◆ **ACTIVITY**: Look through the listing and report every line that has "output" in it.

━━ SUPPLIED MATERIAL ━━

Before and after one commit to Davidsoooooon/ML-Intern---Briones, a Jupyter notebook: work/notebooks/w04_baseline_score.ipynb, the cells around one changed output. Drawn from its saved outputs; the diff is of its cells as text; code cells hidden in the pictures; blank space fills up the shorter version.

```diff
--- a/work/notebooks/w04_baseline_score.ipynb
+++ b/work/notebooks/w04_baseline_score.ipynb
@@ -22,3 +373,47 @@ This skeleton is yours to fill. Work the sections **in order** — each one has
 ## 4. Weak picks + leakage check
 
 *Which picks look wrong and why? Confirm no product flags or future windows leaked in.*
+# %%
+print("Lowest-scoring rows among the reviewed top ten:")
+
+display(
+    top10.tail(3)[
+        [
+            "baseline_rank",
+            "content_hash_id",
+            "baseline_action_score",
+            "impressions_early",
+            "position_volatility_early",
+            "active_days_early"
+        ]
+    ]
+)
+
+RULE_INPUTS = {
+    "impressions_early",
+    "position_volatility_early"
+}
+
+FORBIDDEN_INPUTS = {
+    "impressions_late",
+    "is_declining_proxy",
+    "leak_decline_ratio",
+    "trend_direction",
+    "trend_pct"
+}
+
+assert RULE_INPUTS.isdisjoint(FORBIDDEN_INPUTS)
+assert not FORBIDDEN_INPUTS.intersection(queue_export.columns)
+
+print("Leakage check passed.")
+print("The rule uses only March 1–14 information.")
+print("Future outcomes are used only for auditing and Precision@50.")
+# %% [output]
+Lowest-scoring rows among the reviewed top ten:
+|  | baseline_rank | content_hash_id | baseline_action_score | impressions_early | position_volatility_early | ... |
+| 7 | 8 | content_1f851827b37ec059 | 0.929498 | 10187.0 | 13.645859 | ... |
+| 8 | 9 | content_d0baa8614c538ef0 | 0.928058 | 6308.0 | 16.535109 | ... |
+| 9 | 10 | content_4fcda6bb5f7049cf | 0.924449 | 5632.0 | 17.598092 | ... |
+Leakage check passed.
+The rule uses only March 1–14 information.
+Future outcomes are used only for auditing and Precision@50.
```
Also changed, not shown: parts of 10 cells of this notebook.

━━━

◆ **ANSWER TO THIS TASK**:
Before and after one commit to Davidsoooooon/ML-Intern---Briones, a Jupyter notebook: work/notebooks/w04_baseline_score.ipynb, the cells around one changed output. Drawn from its saved outputs; the diff is of its cells as text; code cells hidden in the pictures; blank space fills up the shorter version.
+# %% [output]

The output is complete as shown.